A golf course architect could design the finest hole in the world, but it isn't legendary until there is a story to tell.
It certainly helps the hole's chances for such distinction if the world's best players compete for a major championship on it and that play was broadcast in HD (with Shot Tracer no less) for a global audience.
The pivotal 16th hole at TPC Harding Park, host of the 2020 PGA Championship, has that signature highlight thanks to newly minted PGA Champion Collin Morikawa. And now the 332-yard par 4 hole is deserving of inclusion among the must-play, public-access short par 4s in the United States.
Morikawa's clutch drive late Sunday at 16 in the final round led to the week's 10th eagle on the short par 4. It was certainly the most important, separating him from Paul Casey, who managed a crafty birdie on the hole minutes earlier from one of the bunkers guarding the front-left side of the green. Casey could only watch and smile as Morikawa's soaring tee shot rolled to 7 feet, 1 inch from the hole. (Watch it here)
That wasn't the first time the 16th hole assumed the highlight pedestal during the PGA. On Friday, the shot of the day was World No. 1 Justin Thomas' low, running fade that scooted onto the putting surface 18 feet from the hole (he couldn't convert the eagle putt).
That isn't to say there wasn't the chance for failure. There were 37 bogeys and five double bogeys on the week. In the final pairing on Sunday, Dustin Johnson hit his tee shot way left into the penalty area, but after a drop, miraculously holed out for birdie. Only the par-5 10th played easier to par. The popular, "good miss" appeared to be a tug into one of the left bunkers. Birdies were possible from there but generally required a long-ish putt. For the game's best, those bunkers aren't round killers, but on a hole that averaged 3.66 during the week, par is a bad score. Worse misses seemed to bleed right, where trees caused problems with pitch shots from the short side.

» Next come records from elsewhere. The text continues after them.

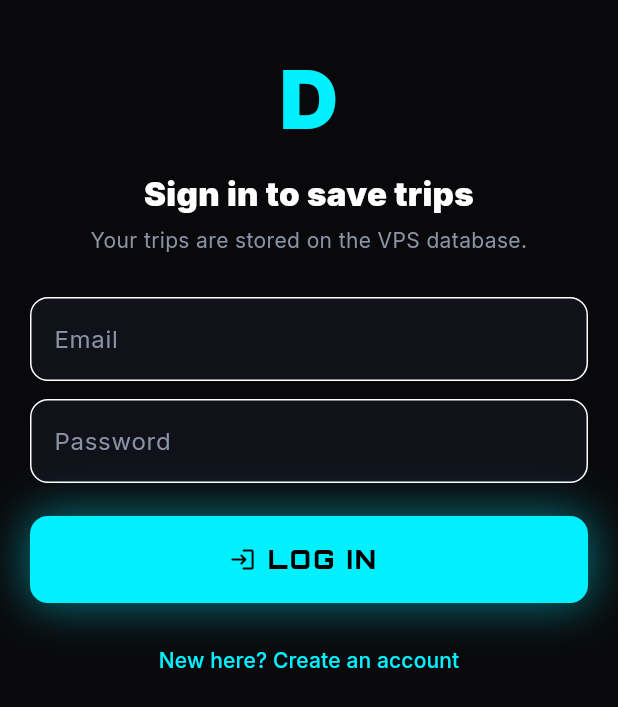
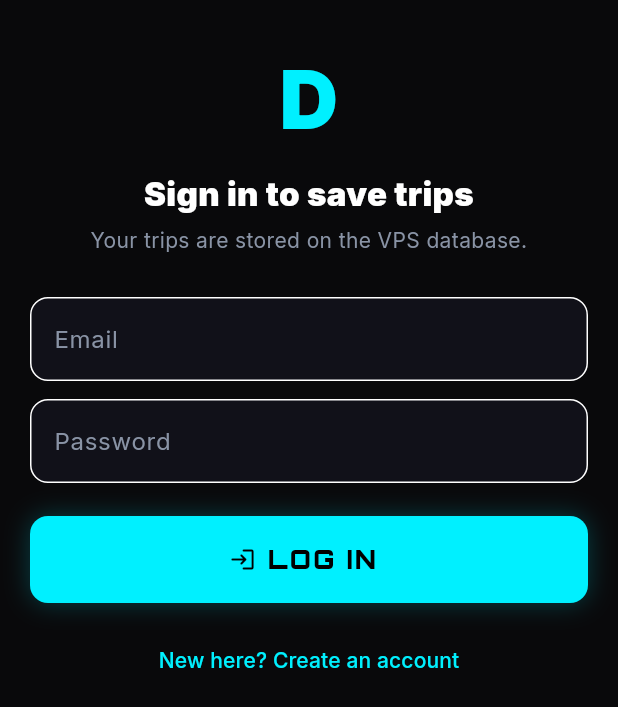
Before and after one commit to wavindi/D, a Flutter app: the AppShell screen opened directly, in the side drawer, after a tap on "Sign in", on a phone screen of 412 x 824 dp. Shown: the top 707 px of the screen. Run offline on Flutter 3.47's test engine with Material 3 defaults, Android fonts, the phone set to English and light mode, and no system bars; our stand-ins replace flutter_map, flutter_riverpod, geolocator, google_fonts, latlong2, shared_preferences; accounts and stored records are empty.

Commit message:
Fix trips interaction and soften home UI

```diff
--- a/lib/core/theme/app_theme.dart
+++ b/lib/core/theme/app_theme.dart
@@ -5,7 +5,7 @@ abstract final class AppColors {
   static const black = Color(0xFF09090B);
   static const panel = Color(0xF012121A);
   static const blue = Color(0xFF00F0FF);
-  static const blueGlow = Color(0x6600F0FF);
+  static const blueGlow = Color(0x2600F0FF);
   static const muted = Color(0xFF8993A5);
   static const danger = Color(0xFFFF334F);
 }
--- a/lib/features/history/presentation/run_history_screen.dart
+++ b/lib/features/history/presentation/run_history_screen.dart
@@ -43,6 +43,7 @@ class RunHistoryScreen extends ConsumerWidget {
       ),
     );
     if (confirmed != true || !context.mounted) return;
+    try {
       await ref.read(runRepositoryProvider).delete(run);
       ref.invalidate(runHistoryProvider);
       ref.invalidate(drivingStatsProvider);
@@ -51,6 +52,13 @@ class RunHistoryScreen extends ConsumerWidget {
         ScaffoldMessenger.of(
           context,
         ).showSnackBar(const SnackBar(content: Text('Time slip erased.')));
+      }
+    } catch (error) {
+      if (context.mounted) {
+        ScaffoldMessenger.of(
+          context,
+        ).showSnackBar(SnackBar(content: Text('Could not erase trip: $error')));
+      }
     }
   }
 
--- a/lib/features/home/presentation/home_screen.dart
+++ b/lib/features/home/presentation/home_screen.dart
@@ -297,7 +297,7 @@ class _HomeScreenState extends ConsumerState<HomeScreen> {
                     CircleMarker(
                       point: _currentPosition!,
                       radius: 20,
-                      color: AppColors.blue.withValues(alpha: .18),
+                      color: AppColors.blue.withValues(alpha: .08),
                     ),
                     CircleMarker(
                       point: _currentPosition!,
@@ -395,15 +395,20 @@ class _HomeScreenState extends ConsumerState<HomeScreen> {
                       const Spacer(),
                       Container(
                         width: double.infinity,
-                        padding: const EdgeInsets.fromLTRB(18, 16, 18, 16),
+                        padding: EdgeInsets.fromLTRB(
+                          compact ? 14 : 18,
+                          compact ? 12 : 16,
+                          compact ? 14 : 18,
+                          compact ? 12 : 16,
+                        ),
                         decoration: BoxDecoration(
                           color: AppColors.panel.withValues(alpha: .96),
                           borderRadius: BorderRadius.circular(28),
                           border: Border.all(
-                            color: AppColors.blue.withValues(alpha: .38),
+                            color: AppColors.blue.withValues(alpha: .18),
                           ),
                           boxShadow: const [
-                            BoxShadow(color: Color(0x55000000), blurRadius: 22),
+                            BoxShadow(color: Color(0x44000000), blurRadius: 14),
                           ],
                         ),
                         child: Column(
@@ -495,6 +500,7 @@ class _HomeScreenState extends ConsumerState<HomeScreen> {
                                 ],
                               ),
                             ),
+                            if (!compact) ...[
                               const SizedBox(height: 7),
                               Text(
                                 autoStatus,
@@ -503,6 +509,7 @@ class _HomeScreenState extends ConsumerState<HomeScreen> {
                                   fontSize: 12,
                                 ),
                               ),
+                            ],
                             const SizedBox(height: 12),
                             LedButton(
                               label: 'IGNITION • FREE DRIVE',
@@ -510,6 +517,7 @@ class _HomeScreenState extends ConsumerState<HomeScreen> {
                               busy: _starting,
                               onPressed: _startFreeDrive,
                             ),
+                            if (!compact) ...[
                               const SizedBox(height: 8),
                               const Text(
                                 'Search above to set a destination, or start a free drive from your live GPS.',
@@ -519,6 +527,7 @@ class _HomeScreenState extends ConsumerState<HomeScreen> {
                                   fontSize: 12,
                                 ),
                               ),
+                            ],
                           ],
                         ),
                       ),
@@ -571,7 +580,7 @@ class _RadarGridPainter extends CustomPainter {
   @override
   void paint(Canvas canvas, Size size) {
     final paint = Paint()
-      ..color = AppColors.blue.withValues(alpha: .075)
+      ..color = AppColors.blue.withValues(alpha: .025)
       ..strokeWidth = 1;
     const gap = 54.0;
     for (var x = 0.0; x < size.width; x += gap) {
--- a/lib/shared/widgets/led_button.dart
+++ b/lib/shared/widgets/led_button.dart
@@ -26,11 +26,7 @@ class LedButton extends StatelessWidget {
       decoration: BoxDecoration(
         borderRadius: BorderRadius.circular(12),
         boxShadow: [
-          BoxShadow(
-            color: color.withValues(alpha: .48),
-            blurRadius: 26,
-            spreadRadius: 1,
-          ),
+          BoxShadow(color: color.withValues(alpha: .24), blurRadius: 14),
         ],
       ),
       child: FilledButton.icon(
```
Lines whose indentation alone changed are shown as unchanged.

(Update: Architecture guru Geoff Shackelford went deep on the day-by-day Shotlink data for 16 on his blog, GeoffShackelford.com.)
The 16th certainly isn't the flashiest of short par 4s in America. There are no severe fall-offs or tiers on or around the green and the bunkers aren't terribly vicious. There are three bunkers guarding the left and one in front of the green on the right. Big cypress trees guard the right. It's pleasantly situated along Lake Merced, but is more benign compared to Chambers Bay's short, uphill 12th hole, which has more elevation change and towering dunes. It's less spectacular with fewer angles than the 16th at Bandon Dunes, which you can catch on the US Amateur NBC-GOLF coverage this week. And yet the simplicity of Harding's 1920s design still holds up in 2020 in elite competition.
The hole's design, the setup by the PGA's Kerry Haigh during the week and the spot in the routing all makes the 16th brilliant. Holes 12 and 13 are two of the course's toughest (playing 2nd and 3rd most difficult in scoring at the PGA), so by the time you reach 16, you're likely eager to get a shot or two back. It's really the last great birdie chance at Harding Park with a long-ish par 3 and par 4 to close. Morikawa didn't go for the green in the first three rounds.
"[Colt Knost] saw me Wednesday afternoon practicing on there," said Morikawa. "And he asked me if I was ever going to go for it. I told him a quick no, it's too much into the wind, why go for it.
"You know, my caddie, it was like 278 to the front, and just a good drive for me. It was going to land just short of that in this weather; it's going to bounce on up. He looked at me, he counted off and asked me what I wanted to do and I told him, let's hit a good drive."
Simply put, it's the right hole in the right place at the right time.
Speaking of memorable short par 4s in majors at public courses, I'm reminded of the 2008 U.S. Open at Torrey Pines, where the USGA had an alternate forward tee for the par-4 14th hole. The hole is typically one of many demanding par 4s there in the mid-400s, but for the final round they moved it up and it played a pivotal role down the stretch in the Tiger-Rocco dual. The South can be a pretty brutal examination of an average golfer's game. Using that forward tee full time for daily-fee play, as opposed to yet another long 4, might make that back nine more enjoyable. (Although in a recent interview with the San Diego Tribune, Rees Jones said he doesn't expect it to play as a drivable par 4 in next year's US Open.)
Torrey Pines North Course, by contrast, has two nice short 4s, as is to be expected with Tom Weiskopf-designed layouts.
As the San Francisco muni golfers return to TPC Harding Park this week, few will have the power to reach the 16th green with their drive, but they'll still have to consider their options. They can lay up short of the three bunkers or try and steer a left-to-right ball flight up the fairway close to the green. The middle-back tees play 320 yards - that's a long poke for golfers who don't make a living playing the sport. It might behoove the setup committee at TPC to move them up to a 260 or 270-range to give low-handicap amateurs a shot at ripping a driver through heavy air onto the front edge. Pace of play concerns may prevent that. Some may want to take a crack from where Morikawa hit his drive. Is there a plaque yet?